“There will be no uncontested future water withdrawals in the Great Lakes basin,” Russell Van Herik, of the Great Lakes Protection Fund, predicted yesterday at a major conference attended by 650 people from 30 countries.
He spoke at DePaul University's Lincoln Park campus during a joint symposium by the International Association for Great Lakes Research and the International Lake Environment Committee.
Mr. Herick and others have been concerned for years about the possibility that some of the region's water someday could be diverted to other parts of North America or shipped to other parts of the world despite the enormous costs that make such ideas seem remote.
Mr. Herick is executive director of a multi-state agency that governors formed to help fund Great Lakes research.
“We are seeing some conflicts. More states are paying attention to water use,” said Dick Bartz, an Ohio Department of Natural Resources official who has advised Gov. Bob Taft and Ohio DNR Director Sam Speck on the issue.
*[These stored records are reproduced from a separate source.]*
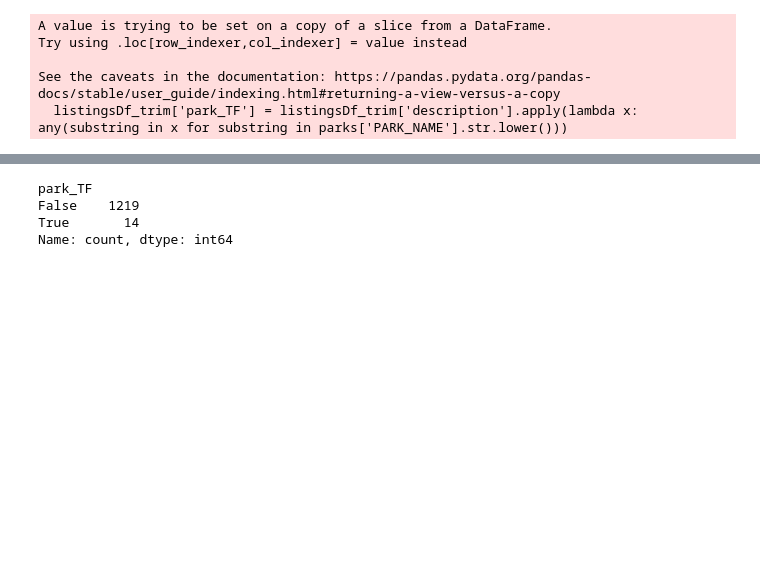
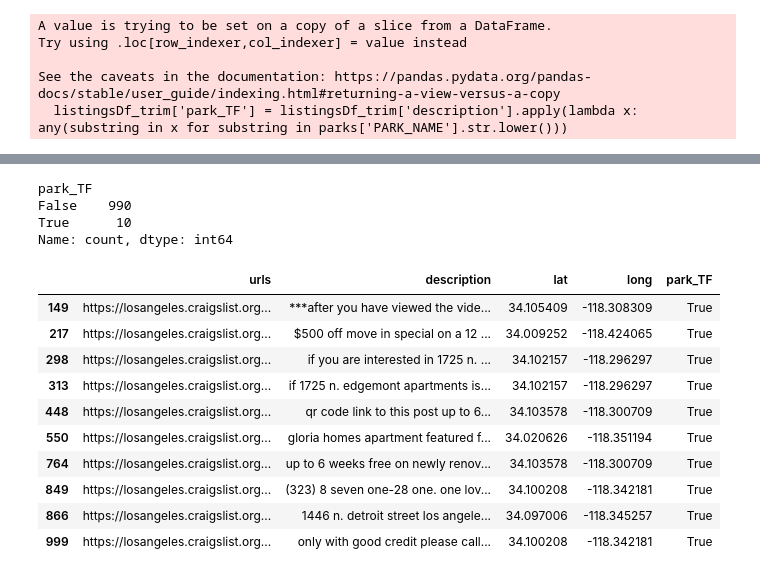
Before and after one commit to zotheo/uds_parks, a Jupyter notebook: Scraping.ipynb, the cells around one changed output, grey strips where cells are left out. Cells and saved outputs as stored; diff of their text form; code cells hidden in the pictures; blank space fills up the shorter version.

```diff
--- a/Scraping.ipynb
+++ b/Scraping.ipynb
@@ -48,7 +53,7 @@ for url in url_list:
     # create WebElement of Listings Page
     driver.get(url)
 
-    driver.implicitly_wait(10)
+    driver.implicitly_wait(5)
 
     # find the section the listings are located in
     content = driver.find_element(By.CSS_SELECTOR, "div[class*='cl-results-page'")
@@ -58,15 +63,12 @@ for url in url_list:
         try:
             listings.append(element.find_elements(By.CSS_SELECTOR, "div[class*='result-node-wide']>a")[0].get_attribute("href"))
 
-        except StaleElementReferenceException:
-            driver.refresh()
-            listings.append(element.find_elements(By.CSS_SELECTOR, "div[class*='result-node-wide']>a")[0].get_attribute("href"))
+        except (StaleElementReferenceException, NoSuchElementException) as e:
+            listings.append('NA')
 
-        finally:
-            pass
 
     # add delay (not sure about actually length of time delays necessary)
-    #time.sleep(random.randint(1, 3))
+    time.sleep(random.randint(1, 3))
 
 listingsDf = pd.DataFrame(listings)
 listingsDf.rename(columns = {0:"urls"}, inplace = True)
@@ -98 +93,3 @@ listingsDf_trim_600 = listingsDf[601:800]
+# %%
+listingsDf_trim = listingsDf[:1000]
 # %%
@@ -130,4 +154,0 @@ listingsDf['long'] = longitude
-# %%
-listingsDf_trim = listingsDf[listingsDf.lat != 'NA']
-# %%
-listingsDf_trim.drop_duplicates(inplace = True)
@@ -181,10 +245,24 @@ See the caveats in the documentation: https://pandas.pydata.org/pandas-docs/stab
 # %% [markdown]
 <div id="map" class="viewposting leaflet-container leaflet-retina leaflet-fade-anim leaflet-grab leaflet-touch-drag" data-latitude="33.959712" data-longitude="-118.419410" data-accuracy="10" tabindex="0">
 # %%
-listingsDf.park_TF.value_counts()
+listingsDf_trim.park_TF.value_counts()
 # %% [output]
 park_TF
-False    1219
-True       14
+False    990
+True      10
 Name: count, dtype: int64
+# %%
+listingsDf_trim[listingsDf_trim['park_TF'] == True]
+# %% [output]
+|  | urls | description | lat | long | park_TF |
+| 149 | https://losangeles.craigslist.org... | ***after you have viewed the vide... | 34.105409 | -118.308309 | True |
+| 217 | https://losangeles.craigslist.org... | $500 off move in special on a 12 ... | 34.009252 | -118.424065 | True |
+| 298 | https://losangeles.craigslist.org... | if you are interested in 1725 n. ... | 34.102157 | -118.296297 | True |
+| 313 | https://losangeles.craigslist.org... | if 1725 n. edgemont apartments is... | 34.102157 | -118.296297 | True |
+| 448 | https://losangeles.craigslist.org... | qr code link to this post up to 6... | 34.103578 | -118.300709 | True |
+| 550 | https://losangeles.craigslist.org... | gloria homes apartment featured f... | 34.020626 | -118.351194 | True |
+| 764 | https://losangeles.craigslist.org... | up to 6 weeks free on newly renov... | 34.103578 | -118.300709 | True |
+| 849 | https://losangeles.craigslist.org... | (323) 8 seven one-28 one. one lov... | 34.100208 | -118.342181 | True |
+| 866 | https://losangeles.craigslist.org... | 1446 n. detroit street los angele... | 34.097006 | -118.345257 | True |
+| 999 | https://losangeles.craigslist.org... | only with good credit please call... | 34.100208 | -118.342181 | True |
 # %%
```
Also changed, not shown: parts of 12 cells of this notebook.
Fearing a showdown could be inevitable as global water shortages become more acute, the region's eight governors and two Canadian premiers met in Niagara Falls, N.Y., two years ago this month to start working on a plan intended to head off such threats by tightening legal loopholes.
But to meet the test of international trade law, officials feel they need to prove water is being used conservatively within the region itself. They went beyond merely requiring that future users do no harm to the lake ecology by proposing that a benefit be achieved.
The proposal, called Annex 2001, has drawn mixed reaction from major industries as well as sprawling bedroom communities just outside the basin that might not have access to clean ground water. It is expected to be finalized and sent to Congress in 2004.
While Mr. Herik pointed out yesterday that there is “no crisis in the Great Lakes right now,” he said the governors and premiers are trying to head off the kind of situation that has been draining the former Soviet Union's Aral Sea since the 1960s.
“They're spending capital trying to get in front of a crisis that is happening to the Aral Sea,” he said.
The Aral Sea is a fraction of what it once was because of over-irrigation.
“The present situation is like what it was in medieval times,” Dr. Nick Aladin, of the Russian Academy of Science, told conference attendees. He said it could someday look like the Dead Sea in Israel.
Some 600 scientific presentations are being made at the conference, several of which explore the dynamics of the Maumee River and western Lake Erie.
Scientists said they can't yet explain why Lake Erie's central basin became so depleted of oxygen that portions of it became known as a “dead zone” two summers ago. But they said similar conditions appear to have existed for years to varying degrees and that the so-called “dead zone” can shift from year to year.
They have blamed zebra mussels for many of the ecological impacts on Lake Erie and the other Great Lakes. But they said there is no evidence that the thumbnail-sized mollusk - a species from the Caspian Sea that came over in the ballast water of foreign ships in the late 1980s - is solely responsible for the dead zone.
Officials said, however, they are keeping an eye on the unexplained increases in phosphorus the Maumee River has had since 1997. The nutrient, which typically gets into the river via farm runoff and sewage discharges, helps algae grow.
One type of algae that has been making a comeback is a toxic form known as microcystis. It has the same toxin that killed dozens of people in Brazil in the mid 1990s. That type of algae was seen in Lake Erie's western basin a few years ago for the first time since the 1970s. It now can be found on the east side of the lake as well, officials said.
The conference began Sunday night and runs through tomorrow.